*** Opening of RECORDS SUPPLIED ***
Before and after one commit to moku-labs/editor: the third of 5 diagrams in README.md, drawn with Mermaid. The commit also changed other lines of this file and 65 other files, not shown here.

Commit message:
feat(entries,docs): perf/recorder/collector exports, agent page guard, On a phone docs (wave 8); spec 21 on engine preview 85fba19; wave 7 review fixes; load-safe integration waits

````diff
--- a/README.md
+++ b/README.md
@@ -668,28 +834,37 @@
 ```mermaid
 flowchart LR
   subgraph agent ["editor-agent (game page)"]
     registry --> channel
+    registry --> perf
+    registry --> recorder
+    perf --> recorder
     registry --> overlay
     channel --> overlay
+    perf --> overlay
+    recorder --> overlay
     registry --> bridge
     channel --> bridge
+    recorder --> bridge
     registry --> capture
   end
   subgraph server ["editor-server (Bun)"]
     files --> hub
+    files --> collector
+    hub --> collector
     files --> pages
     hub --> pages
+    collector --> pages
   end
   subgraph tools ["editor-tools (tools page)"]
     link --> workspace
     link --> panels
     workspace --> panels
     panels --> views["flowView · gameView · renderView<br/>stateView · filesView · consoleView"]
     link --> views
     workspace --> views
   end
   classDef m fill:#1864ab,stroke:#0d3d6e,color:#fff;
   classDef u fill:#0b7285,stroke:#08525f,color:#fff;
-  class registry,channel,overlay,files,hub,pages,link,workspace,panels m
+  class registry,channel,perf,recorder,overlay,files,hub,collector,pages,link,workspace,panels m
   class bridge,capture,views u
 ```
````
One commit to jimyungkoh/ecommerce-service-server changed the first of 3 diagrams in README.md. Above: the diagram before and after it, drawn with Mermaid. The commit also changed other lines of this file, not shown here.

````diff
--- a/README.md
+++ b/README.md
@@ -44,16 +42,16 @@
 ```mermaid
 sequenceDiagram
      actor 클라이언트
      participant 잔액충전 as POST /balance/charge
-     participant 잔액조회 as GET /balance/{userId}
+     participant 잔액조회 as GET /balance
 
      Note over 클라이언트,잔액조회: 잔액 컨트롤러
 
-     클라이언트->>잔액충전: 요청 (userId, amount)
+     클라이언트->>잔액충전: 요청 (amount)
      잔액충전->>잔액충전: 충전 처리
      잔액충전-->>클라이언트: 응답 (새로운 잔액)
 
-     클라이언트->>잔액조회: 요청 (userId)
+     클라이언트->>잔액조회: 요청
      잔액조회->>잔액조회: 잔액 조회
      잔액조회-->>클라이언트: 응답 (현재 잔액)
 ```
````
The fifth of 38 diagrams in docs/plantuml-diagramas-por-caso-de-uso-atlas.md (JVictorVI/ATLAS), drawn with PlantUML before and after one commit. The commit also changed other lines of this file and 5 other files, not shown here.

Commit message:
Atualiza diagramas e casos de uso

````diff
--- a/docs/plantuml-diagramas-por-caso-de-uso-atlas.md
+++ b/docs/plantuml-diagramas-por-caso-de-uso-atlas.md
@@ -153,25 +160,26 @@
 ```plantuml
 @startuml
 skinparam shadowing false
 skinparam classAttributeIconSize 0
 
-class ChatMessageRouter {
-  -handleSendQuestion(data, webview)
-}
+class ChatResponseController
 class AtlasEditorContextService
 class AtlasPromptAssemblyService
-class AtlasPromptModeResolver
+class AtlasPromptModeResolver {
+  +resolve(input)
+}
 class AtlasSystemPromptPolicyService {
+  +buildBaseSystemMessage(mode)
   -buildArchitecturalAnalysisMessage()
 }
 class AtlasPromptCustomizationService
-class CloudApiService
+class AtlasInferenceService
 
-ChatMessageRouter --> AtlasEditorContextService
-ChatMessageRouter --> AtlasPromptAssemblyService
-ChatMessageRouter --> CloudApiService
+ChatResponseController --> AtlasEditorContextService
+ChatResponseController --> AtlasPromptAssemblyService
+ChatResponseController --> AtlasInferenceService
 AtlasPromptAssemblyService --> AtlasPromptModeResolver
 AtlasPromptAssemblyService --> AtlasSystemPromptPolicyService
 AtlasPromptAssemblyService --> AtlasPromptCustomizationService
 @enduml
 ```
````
*** Close of RECORDS SUPPLIED ***
Copy out every line of the data that includes the word "panels".

     link --> panels
     workspace --> panels
     panels --> views["flowView · gameView · renderView<br/>stateView · filesView · consoleView"]
-  class registry,channel,overlay,files,hub,pages,link,workspace,panels m
+  class registry,channel,perf,recorder,overlay,files,hub,collector,pages,link,workspace,panels m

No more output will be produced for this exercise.